So maybe the repositorium is kind of a master example and also a case for showing exactly that kind of structural relation between parts and wholes. But it is also the type of boundary object in which practice and modular architecture become kind of inseparable, thus creating varieties of cooperation. As Star herself has put it in her recall in “This is not a Boundary Object”:

“In the original boundary objects article, Griesemer and I suggested four forms that these objects might take, based on particular forms of action and cooperation. […] For example, we suggested that one kind of object, a repository, took the form of a set of modular things. These are things that might be individually removed without collapsing or changing the structure of a whole. A library, for example, or a collection of case studies (as in some parts of medicine, or in the Talmud), is a repository.
A repository of this sort comes from the need for an assembly of things that are conceived iteratively. It has the feature that heterogeneity (internally) across things can be maintained but need not become confrontational. In a repository, the heuristic advantage is the encapsulation of internal units (the pages of a book are bound by covers or electronic conventions; the limits of a Web site by the initial URL).
The instance-based work and information needs, the ontology of the repository are well suited for conducting private investigations (either individually or in small groups), and controlling the nature of commentary or debate. It is not initially a formal sort of a work process (i.e., dropping away particulars) but rather an iterative one (that preserves particulars). Other forms vary, some allowing for shared vagaries, when heterogeneity is smuggled in (in a sense) by individual groups, not mentioning this across groups, but rather quietly allowing the vagueness to float on the virtual table of cooperative work.” [2]

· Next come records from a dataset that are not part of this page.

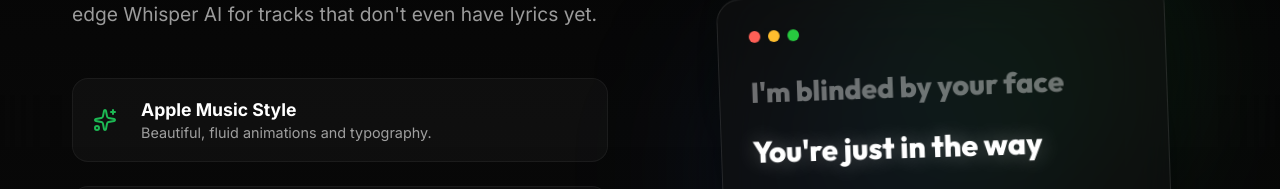
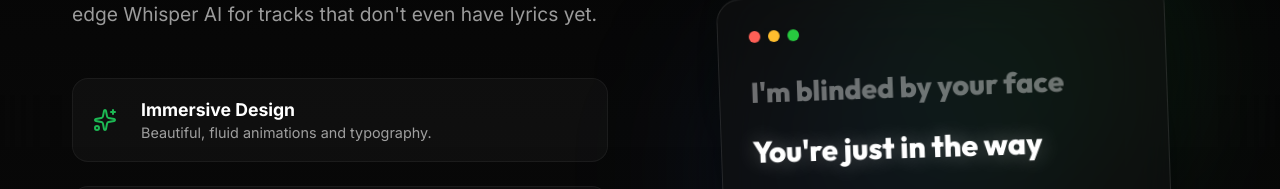
Before and after one commit to trxshi747/LyricSync, a React app in the folder frontend/: page / in a window 1280 px wide. Shown: the part 296-485 px from the top of the page. Built offline with nearby package versions, Linux system fonts and the light colour scheme; no server answers; the HTML template or start-up script is replaced by a standard one.

Commit message:
Update feature card text to Immersive Design

```diff
--- a/frontend/src/App.jsx
+++ b/frontend/src/App.jsx
@@ -185,7 +185,7 @@ function App() {
                 <div className="feature-card">
                   <Sparkles className="feature-icon" size={24} />
                   <div className="feature-text">
-                    <h3>Apple Music Style</h3>
+                    <h3>Immersive Design</h3>
                     <p>Beautiful, fluid animations and typography.</p>
                   </div>
                 </div>
```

Variation and variety, in a way, is built-in to repositories, even if they standardize ontologies, forms, and data capturing to a high degree. Mutually creating repositories means starting a process of low-threshold communication and cooperation, which in turn leads to questions of methods standardization that quickly tend to become conditions of mutual making.


In our panel, we want to explore exactly this kind of relation, with respect to both questions of modularity and extendability, parts and wholes. Repositories generally provide arenas of intersection between social worlds at very low levels of coordination and cooperation. However, repositories do not simply happen, but they are carefully designed to facilitate such ‘low-threshold cooperation’ in which mutual dependence is negotiated through complex organisational and medial arrangements. The panel frames repositories and their formats as specific media of cooperation and empirically explores how they are both consequences and conditions of heterogeneous mutual making. As such, they require and facilitate a variety of cooperations, from close-knit sequences of specialised tasks to loosely-coupled intersections of social worlds, from digital media practices to the infrastructural question of the formats they rely on.

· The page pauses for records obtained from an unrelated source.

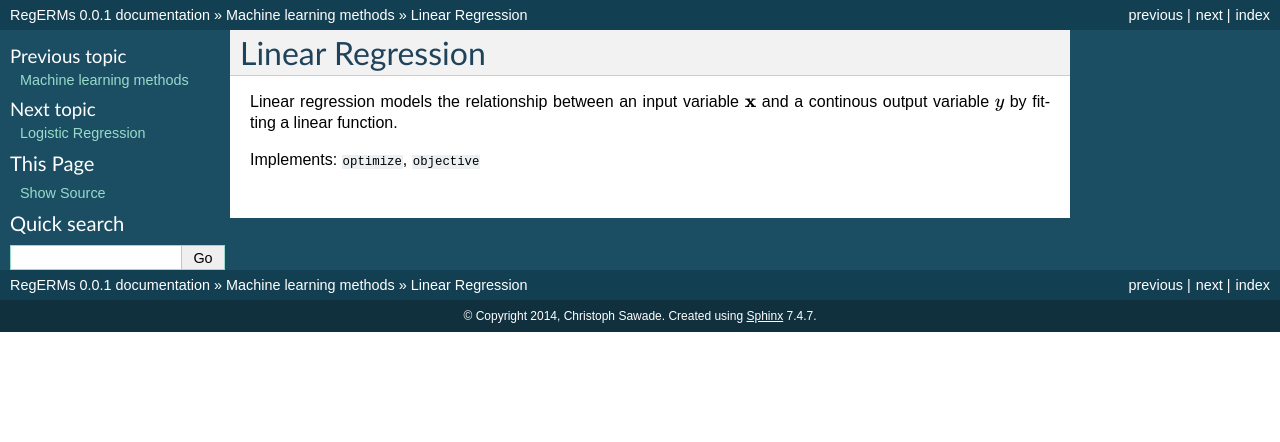
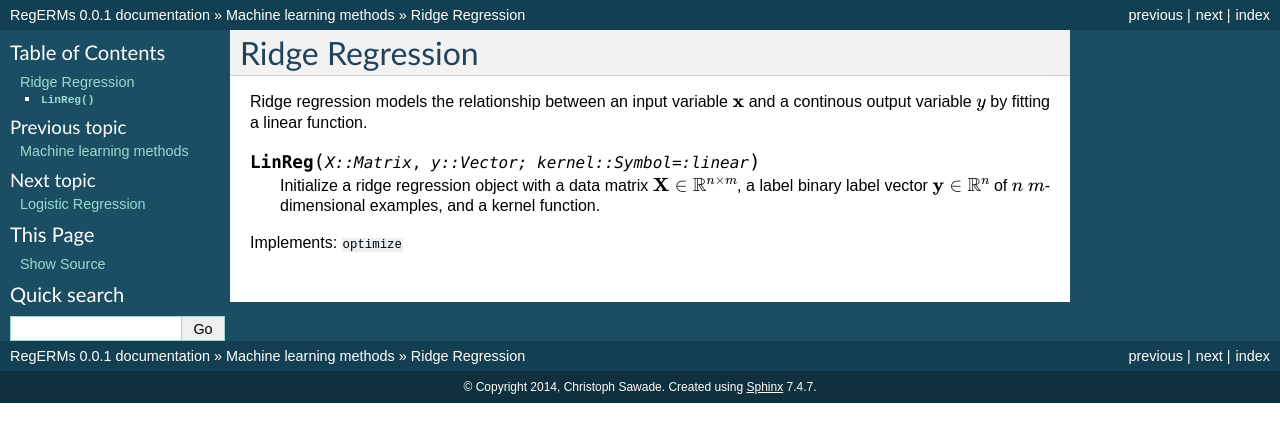
Before and after one commit to JuliaStats/RegERMs.jl, a Sphinx documentation site: the page built from doc/ridge_regression.rst, in a window 1280 px wide. Shown: the top 442 px of the page. Built offline with Sphinx 7.4.7, drawn with Linux system fonts in a browser that asks for light colours.

Commit message:
Tweak documentation and tests
- adapt README.md to new interface
- add some general documentation
- increase test coverage
- fix Mercer map: enforce that kernel matrix is considered as symmetric
  and thus eigenvalues are real
- add pretty print for models

```diff
--- a/doc/index.rst
+++ b/doc/index.rst
@@ -1,7 +1,7 @@
 RegERMs.jl
 ===================================
 
-Regularized empirical risk minimization (RegERM) is a general concept that defines a family of optimization problems in machine learning, as, e.g., Support Vector Machine, Logistic Regression, and Linear Regression.
+Regularized empirical risk minimization (RegERM) is a general concept that defines a family of optimization problems in machine learning, as, e.g., Support Vector Machine, Logistic Regression, and Ridge Regression.
 
 Contents:
 
@@ -18,6 +18,10 @@ Let :math:`{\bf x}_i` be a vector of features describing an instance i and :math
 
 The loss function :math:`\ell` measures the disagreement between the true label :math:`y` and the model prediction and the regularizer :math:`\Omega` penalizes the model's complexity.
 
+.. function:: optimize(method::RegERM, λ::Float64, optimizer::Symbol=:l_bfgs)
+
+	Perform the optimization of ``method`` for a given regularization parameter ``λ`` and return a prediction model that can be used for classification. Stochastic gradient descent (``:svg``) and Limited-memory BFGS (``:l_bfgs``) are valid optimizer.
+
 Indices and tables
 ==================
 
--- a/doc/logistic_regression.rst
+++ b/doc/logistic_regression.rst
@@ -3,4 +3,8 @@ Logistic Regression
 
 Logistic regression models the relationship between an input variable :math:`{\bf x}` and a binary output variable :math:`y` by fitting a logistic function.
 
-Implements: ``optimize``, ``objective``
+.. function:: LogReg(X::Matrix, y::Vector; kernel::Symbol=:linear)
+
+	Initialize a logistic regression object with a data matrix :math:`{\bf X} \in \mathbb{R}^{n\times m}`, a label binary label vector :math:`{\bf y} \in \mathbb{R}^{n}` of :math:`n` :math:`m`-dimensional examples, and a kernel function.
+
+Implements: ``optimize``
--- a/doc/ridge_regression.rst
+++ b/doc/ridge_regression.rst
@@ -1,6 +1,10 @@
-Linear Regression
+Ridge Regression
 ===================================
 
-Linear regression models the relationship between an input variable :math:`{\bf x}` and a continous output variable :math:`y` by fitting a linear function.
+Ridge regression models the relationship between an input variable :math:`{\bf x}` and a continous output variable :math:`y` by fitting a linear function.
 
-Implements: ``optimize``, ``objective``
+.. function:: LinReg(X::Matrix, y::Vector; kernel::Symbol=:linear)
+
+	Initialize a ridge regression object with a data matrix :math:`{\bf X} \in \mathbb{R}^{n\times m}`, a label binary label vector :math:`{\bf y} \in \mathbb{R}^{n}` of :math:`n` :math:`m`-dimensional examples, and a kernel function.
+
+Implements: ``optimize``
--- a/doc/svm.rst
+++ b/doc/svm.rst
@@ -3,4 +3,8 @@ Support Vector Machine
 
 Support vector machines model the relationship between an input variable :math:`{\bf x}` and a continous output variable :math:`y` by finding a hyperplane separating examples belonging to different classes with maximal margin.
 
-Implements: ``optimize``, ``objective``
+.. function:: SVM(X::Matrix, y::Vector; kernel::Symbol=:linear)
+
+	Initialize an SVM object with a data matrix :math:`{\bf X} \in \mathbb{R}^{n\times m}`, a label binary label vector :math:`{\bf y} \in \mathbb{R}^{n}` of :math:`n` :math:`m`-dimensional examples, and a kernel function.
+
+Implements: ``optimize``
```
Also changed, not shown: README.md (+16 -9 lines), 5 other files.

Contributors: Christine Hanke, Axel Volmar, Florian Hoof
Panel chairs: Cornelius Schubert, Sebastian Gießmann
  • Christine Hanke (Bayreuth): Tables and Databases – Multiple Infrastructures of Appropriation and Accessibility
  • Florian Hoof (Lüneburg): Standardizing Uncertainty: Digital Streaming Platforms
  • Axel Volmar (Siegen) Formats as Media of Cooperation. Some Thoughts on Format Theory
(Siegen, November 23, 2017. This text was slightly edited for this blog post.)

[1] Schüttpelz, Erhard. “Die Struktur der Grenzobjekte.” In Grenzobjekte und Medienforschung, edited by Nadine Taha and Sebastian Gießmann. Bielefeld: transcript, 2017.

[2] Star, Susan Leigh. “This Is Not a Boundary Object. Reflections on the Origin of a Concept.” Science, Technology, & Human Values 35, no. 5 (2010): 601–17, p. 603–04. My emphasis.